There’s a wealth of great information out there on recreating the sounds of old computer chips, like the Commodore 64 or old SID chips and video console chips, and using these sounds to create tunes (Chiptune). I honestly knew very little about the subject until I, along with several other very talented folks, were asked to put together some fresh new sounds for the Reason 6 Factory Sound Bank (FSB). So here I’m going to explore and explain how I created a few of these sounds, and show you that you can definitely recreate some convincing Chiptune sounds using nothing but Reason and a little experimentation.
In this tutorial I’m going to jump into Thor’s oscillators and show you how a simple method to cycle through the oscillator’s waves (Carriers, Modulators, Phase Mod Waves) can create lots of unexpected outcomes (a la Glitch). It can also allow you to modulate the Oscillators in a way you might not have thought about previously.
The subject of today’s tutorial is how to create your own standard drum sounds via synthesis.

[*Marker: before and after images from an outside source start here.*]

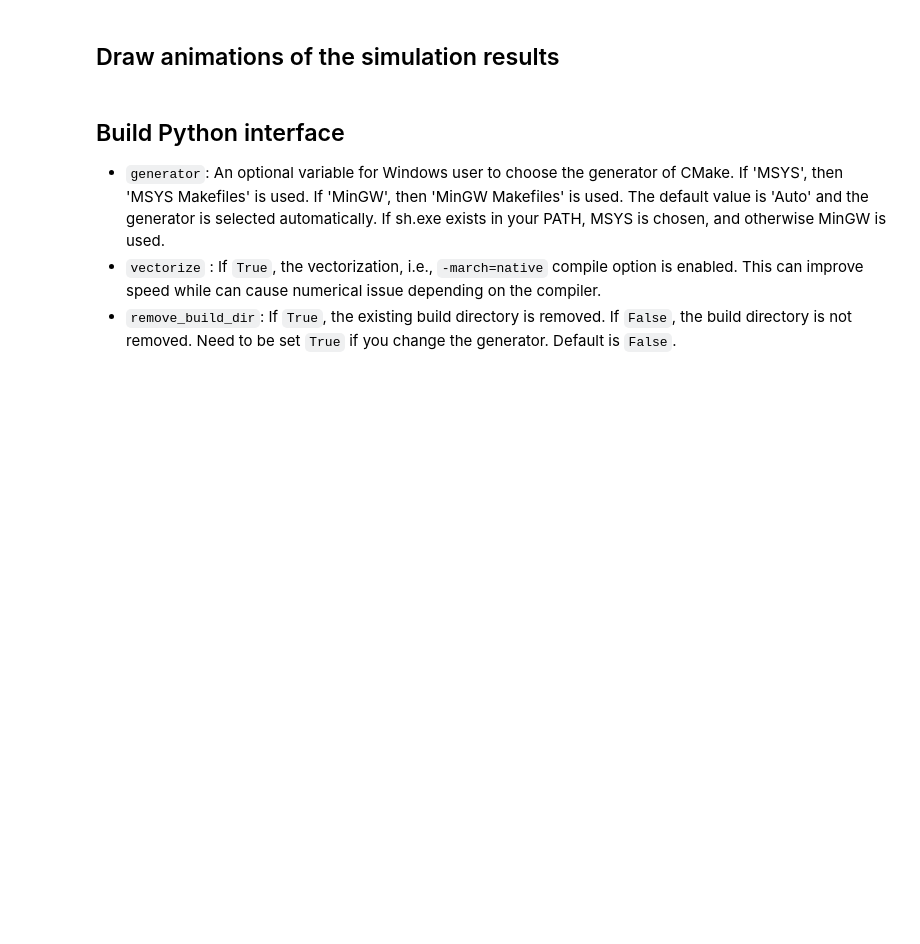
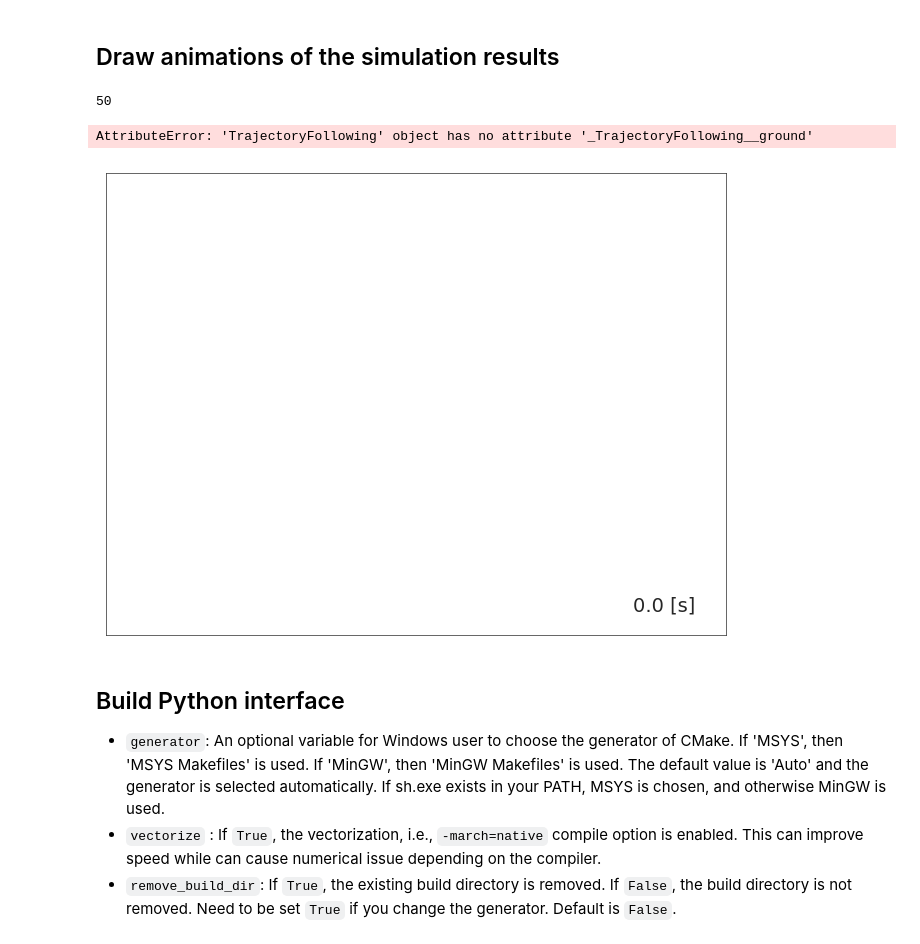
Before and after one commit to kyoichi-sugahara/autogenu-jupyter, a Jupyter notebook: trajectory_following.ipynb, the cells around one changed output. Saved outputs shown, nothing was run; the diff lists cells and outputs as text; code cells hidden in the pictures; blank space fills up the shorter version.

```diff
--- a/trajectory_following.ipynb
+++ b/trajectory_following.ipynb
@@ -134,9 +143,12 @@ Note: array indices start with 0
 from sympy import sin, cos, tan, exp, log, sinh, cosh, tanh, atan, diff, sqrt
 # %%
 # Define the state equation
-f = [v_in_reference_trajectory*sin(x[1]),
-     v_in_reference_trajectory*tan(x[2]) / wheel_base - curvature_in_reference_trajectory*v_in_reference_trajectory*cos(x[1]),
-     -1/τ*( x[2] - u[0] ) ]
+f = [
+    v_in_reference_trajectory * sin(x[1]),
+    v_in_reference_trajectory * tan(x[2]) / wheel_base
+    - curvature_in_reference_trajectory * v_in_reference_trajectory * cos(x[1]),
+    -1 / τ * (x[2] - u[0]),
+]
 
 # Define the constraints
 C = []
@@ -145,10 +157,13 @@ C = []
 h = []
 
 # Define the stage cost
-L = sum(q[i]*(x[i] - x_ref[i])**2 for i in range(nx))/2 + (r[0] * (u[0] - u_ref[0])**2)/2
+L = (
+    sum(q[i] * (x[i] - x_ref[i]) ** 2 for i in range(nx)) / 2
+    + (r[0] * (u[0] - u_ref[0]) ** 2) / 2
+)
 
 # Define the terminal cost
-phi = sum(q_terminal[i]*(x[i] - x_ref[i])**2 for i in range(nx))/2
+phi = sum(q_terminal[i] * (x[i] - x_ref[i]) ** 2 for i in range(nx)) / 2
 # %%
 # Set functions
 ag.set_functions(f, C, h, L, phi)
@@ -178,8 +197,16 @@ Set values for all parameters you defined.
 # %%
-ag.set_scalar_vars(['v_in_reference_trajectory', 1.0], ['curvature_in_reference_trajectory', -0.5],['smoothed_curvature_in_reference_trajectory', -0.5], ['wheel_base', 2.79],  ['τ', 0.3])
-ag.set_array_var('q', [1., 0.1, 0.00])
-ag.set_array_var('r', [0.2])
-ag.set_array_var('q_terminal', [1., 0.1, 0.00])
-ag.set_array_var('x_ref', [0, 0, 0])
-ag.set_array_var('u_ref', [atan(2.79 * -0.5)])  #arctan(L*curvature_in_reference_trajectory)
+ag.set_scalar_vars(
+    ["v_in_reference_trajectory", 1.0],
+    ["curvature_in_reference_trajectory", -0.5],
+    ["smoothed_curvature_in_reference_trajectory", -0.5],
+    ["wheel_base", 2.79],
+    ["τ", 0.3],
+)
+ag.set_array_var("q", [1.0, 0.1, 0.00])
+ag.set_array_var("r", [0.2])
+ag.set_array_var("q_terminal", [1.0, 0.1, 0.00])
+ag.set_array_var("x_ref", [0, 0, 0])
+ag.set_array_var(
+    "u_ref", [atan(2.79 * -0.5)]
+)  # arctan(L*curvature_in_reference_trajectory)
 print(atan(2.79 * -0.5))
@@ -281,9 +353,15 @@ plotter.save()
 # %% [markdown]
 ## Draw animations of the simulation results
 # %%
-# anim = autogenu.TrajectoryFollowing(log_dir=ag.get_ocp_log_dir(), log_name=ag.get_ocp_name())
-# anim.set_skip_frames(10)
-# anim.generate_animation()
+anim = autogenu.TrajectoryFollowing(
+    log_dir=ag.get_ocp_log_dir(), log_name=ag.get_ocp_name()
+)
+anim.set_skip_frames(10)
+anim.generate_animation()
+# %% [output]
+50
+AttributeError: 'TrajectoryFollowing' object has no attribute '_TrajectoryFollowing__ground'
+[figure, added]
 # %% [markdown]
 ## Build Python interface
 
```
Also changed, not shown: parts of 11 cells of this notebook, 5 other files.
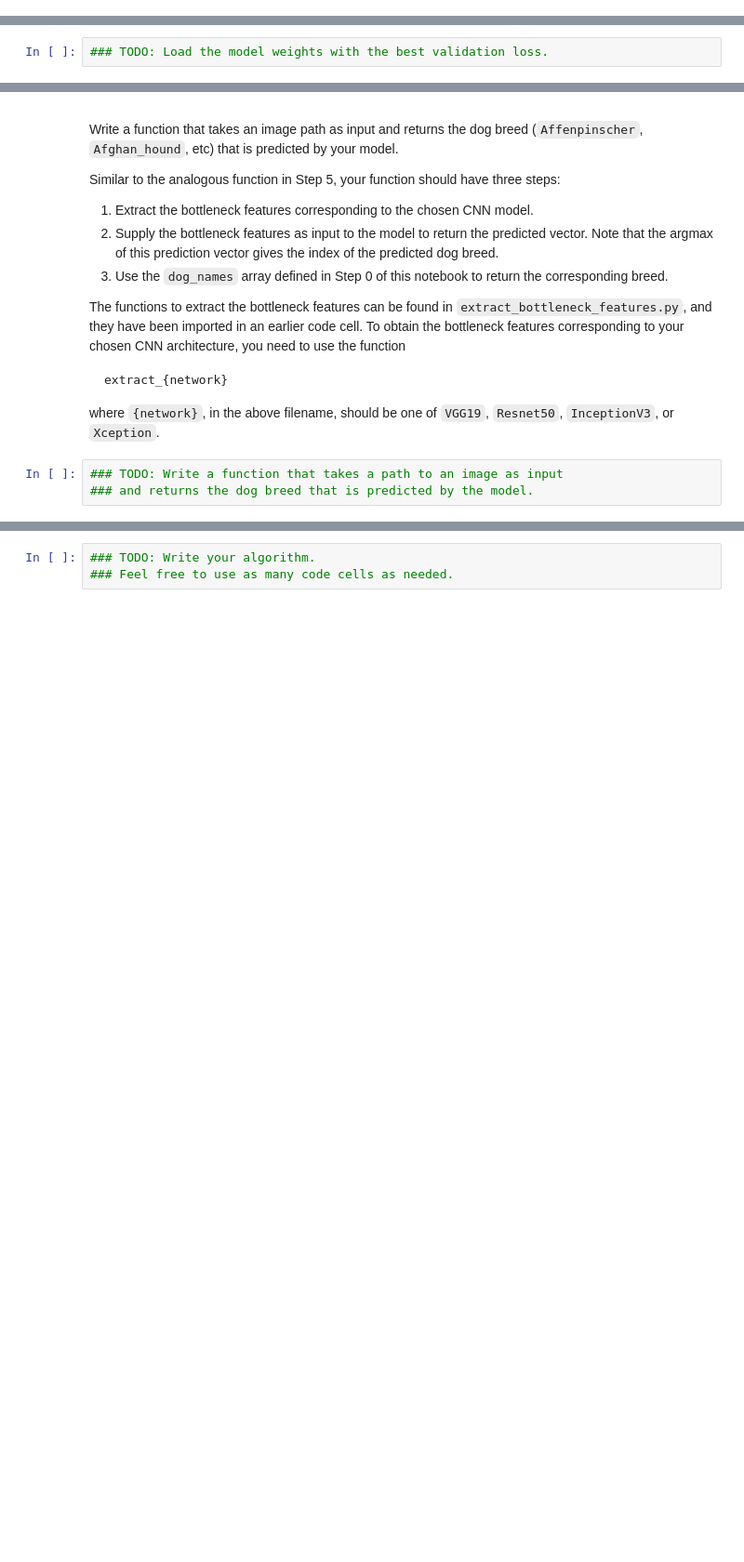
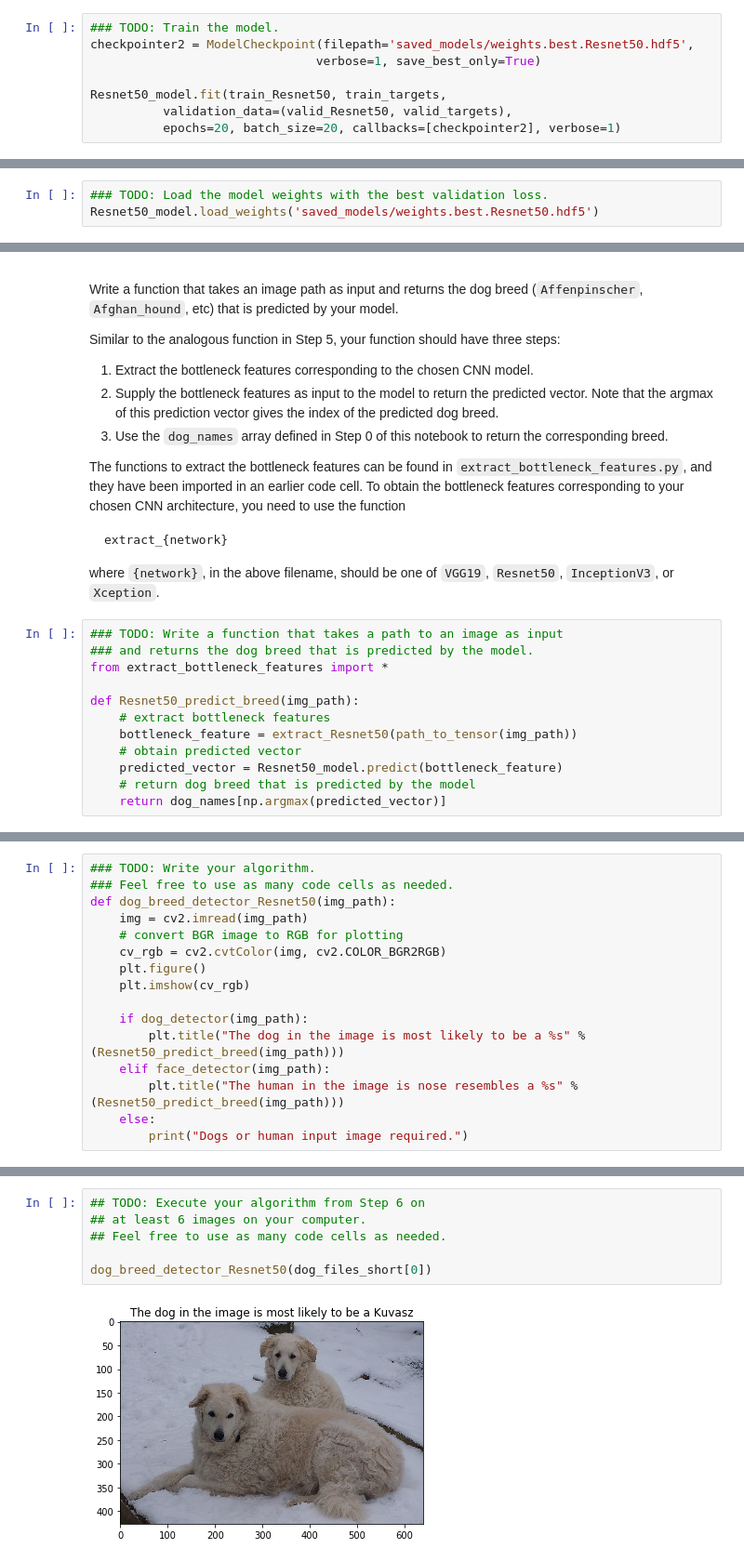
Before and after one commit to triwoods/udacity-ml-projects, a Jupyter notebook: dog-project/dog_app.ipynb, the cells around one changed output, grey strips where cells are left out. Shown at 93% size. Drawn from its saved outputs; the diff is of its cells as text; blank space fills up the shorter version.

```diff
--- a/dog-project/dog_app.ipynb
+++ b/dog-project/dog_app.ipynb
@@ -519,0 +649,8 @@ You are welcome to [augment the training data](https://blog.keras.io/building-po
+# %%
+### TODO: Train the model.
+checkpointer2 = ModelCheckpoint(filepath='saved_models/weights.best.Resnet50.hdf5',
+                               verbose=1, save_best_only=True)
+
+Resnet50_model.fit(train_Resnet50, train_targets,
+          validation_data=(valid_Resnet50, valid_targets),
+          epochs=20, batch_size=20, callbacks=[checkpointer2], verbose=1)
@@ -521,6 +677,7 @@ You are welcome to [augment the training data](https://blog.keras.io/building-po
 ### (IMPLEMENTATION) Load the Model with the Best Validation Loss
 # %%
 ### TODO: Load the model weights with the best validation loss.
+Resnet50_model.load_weights('saved_models/weights.best.Resnet50.hdf5')
 # %% [markdown]
 ### (IMPLEMENTATION) Test the Model
 
@@ -545,6 +710,15 @@ where `{network}`, in the above filename, should be one of `VGG19`, `Resnet50`,
 # %%
 ### TODO: Write a function that takes a path to an image as input
 ### and returns the dog breed that is predicted by the model.
+from extract_bottleneck_features import *
+
+def Resnet50_predict_breed(img_path):
+    # extract bottleneck features
+    bottleneck_feature = extract_Resnet50(path_to_tensor(img_path))
+    # obtain predicted vector
+    predicted_vector = Resnet50_model.predict(bottleneck_feature)
+    # return dog breed that is predicted by the model
+    return dog_names[np.argmax(predicted_vector)]
 # %% [markdown]
 ---
 <a id='step6'></a>
@@ -563,3 +737,19 @@ Some sample output for our algorithm is provided below, but feel free to design
 
 
 ### (IMPLEMENTATION) Write your Algorithm
+# %%
+### TODO: Write your algorithm.
+### Feel free to use as many code cells as needed.
+def dog_breed_detector_Resnet50(img_path):
+    img = cv2.imread(img_path)
+    # convert BGR image to RGB for plotting
+    cv_rgb = cv2.cvtColor(img, cv2.COLOR_BGR2RGB)
+    plt.figure()
+    plt.imshow(cv_rgb)
+
+    if dog_detector(img_path):
+        plt.title("The dog in the image is most likely to be a %s" % (Resnet50_predict_breed(img_path)))
+    elif face_detector(img_path):
+        plt.title("The human in the image is nose resembles a %s" % (Resnet50_predict_breed(img_path)))
+    else:
+        print("Dogs or human input image required.")
@@ -566,3 +770,8 @@ Some sample output for our algorithm is provided below, but feel free to design
 # %%
-### TODO: Write your algorithm.
-### Feel free to use as many code cells as needed.
+## TODO: Execute your algorithm from Step 6 on
+## at least 6 images on your computer.
+## Feel free to use as many code cells as needed.
+
+dog_breed_detector_Resnet50(dog_files_short[0])
+# %% [output]
+[figure, added]
```
Also changed, not shown: parts of 34 cells of this notebook.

Here, I’m going to show you a few techniques to bring these drums to life, with little more than a Thor, Malstrom, or Subtractor synth, and some supporting modules. This is a great alternative to using Drum samples or relying on sample CDs for your drum sounds, though those are both great alternatives that should not be overlooked.
Here are a few ways you can create some trippy and out-there sounds using the synths in Reason. I’ve had a lot of requests for these kinds of sound creations, so I thought I would throw a few ideas out there. These sounds provide you with three different patch ideas for three different Sci-Fi type sounds. Enjoy!
Turn a Combinator into a 61-synth drum kit that spans the range of the Matrix pattern sequencer so you can use the Matrix to trigger your drum hits. Yes it’s massive. Yes it’s crazy. And yes, you should try it out! Why? Because apart from being time consuming, it’s dead easy to accomplish. And it doesn’t have to break the CPU bank.